Itemized modification records >>
------------------------------------------------------------------------
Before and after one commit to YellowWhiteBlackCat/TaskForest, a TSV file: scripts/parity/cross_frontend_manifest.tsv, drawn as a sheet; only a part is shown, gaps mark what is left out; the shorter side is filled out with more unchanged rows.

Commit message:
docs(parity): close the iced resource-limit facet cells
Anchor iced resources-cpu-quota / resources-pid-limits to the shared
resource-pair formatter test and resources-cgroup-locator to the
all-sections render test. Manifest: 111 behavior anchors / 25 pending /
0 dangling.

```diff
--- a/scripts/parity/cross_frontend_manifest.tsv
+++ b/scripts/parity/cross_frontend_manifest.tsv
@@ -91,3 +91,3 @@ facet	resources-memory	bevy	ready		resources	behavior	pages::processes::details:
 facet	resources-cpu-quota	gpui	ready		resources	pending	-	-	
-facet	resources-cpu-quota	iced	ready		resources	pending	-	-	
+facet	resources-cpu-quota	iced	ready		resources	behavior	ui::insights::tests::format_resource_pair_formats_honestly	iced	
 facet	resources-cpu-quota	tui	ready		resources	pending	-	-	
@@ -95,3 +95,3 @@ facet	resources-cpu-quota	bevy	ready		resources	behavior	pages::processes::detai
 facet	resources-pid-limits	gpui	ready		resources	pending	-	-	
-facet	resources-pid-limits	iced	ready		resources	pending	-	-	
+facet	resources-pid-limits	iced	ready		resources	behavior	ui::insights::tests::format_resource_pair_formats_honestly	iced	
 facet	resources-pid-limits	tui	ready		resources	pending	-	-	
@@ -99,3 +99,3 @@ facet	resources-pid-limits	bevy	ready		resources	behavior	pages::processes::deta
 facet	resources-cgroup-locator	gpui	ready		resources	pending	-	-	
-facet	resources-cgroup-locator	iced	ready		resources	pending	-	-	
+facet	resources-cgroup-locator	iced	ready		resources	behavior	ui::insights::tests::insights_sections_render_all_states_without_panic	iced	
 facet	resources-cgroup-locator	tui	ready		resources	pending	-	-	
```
------------------------------------------------------------------------
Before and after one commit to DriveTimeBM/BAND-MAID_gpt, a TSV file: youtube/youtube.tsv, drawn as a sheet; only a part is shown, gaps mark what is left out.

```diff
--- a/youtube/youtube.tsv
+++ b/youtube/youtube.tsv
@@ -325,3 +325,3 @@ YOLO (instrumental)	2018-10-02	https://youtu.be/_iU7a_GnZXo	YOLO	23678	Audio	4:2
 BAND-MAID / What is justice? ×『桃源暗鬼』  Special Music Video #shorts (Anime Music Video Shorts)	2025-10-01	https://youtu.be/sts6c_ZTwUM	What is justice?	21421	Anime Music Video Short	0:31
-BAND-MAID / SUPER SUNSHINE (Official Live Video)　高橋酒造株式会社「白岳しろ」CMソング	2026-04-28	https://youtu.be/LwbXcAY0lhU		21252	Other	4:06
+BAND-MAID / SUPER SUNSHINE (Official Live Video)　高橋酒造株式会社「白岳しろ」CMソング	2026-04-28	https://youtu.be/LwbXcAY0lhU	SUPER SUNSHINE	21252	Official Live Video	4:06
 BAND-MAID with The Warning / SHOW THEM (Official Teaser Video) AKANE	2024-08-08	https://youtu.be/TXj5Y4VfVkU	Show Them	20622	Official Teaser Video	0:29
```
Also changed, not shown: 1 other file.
------------------------------------------------------------------------
Requirement >>
Scan the data above and report each line in which "parity" is present.

Finished exercise >>
Before and after one commit to YellowWhiteBlackCat/TaskForest, a TSV file: scripts/parity/cross_frontend_manifest.tsv, drawn as a sheet; only a part is shown, gaps mark what is left out; the shorter side is filled out with more unchanged rows.
docs(parity): close the iced resource-limit facet cells
--- a/scripts/parity/cross_frontend_manifest.tsv
+++ b/scripts/parity/cross_frontend_manifest.tsv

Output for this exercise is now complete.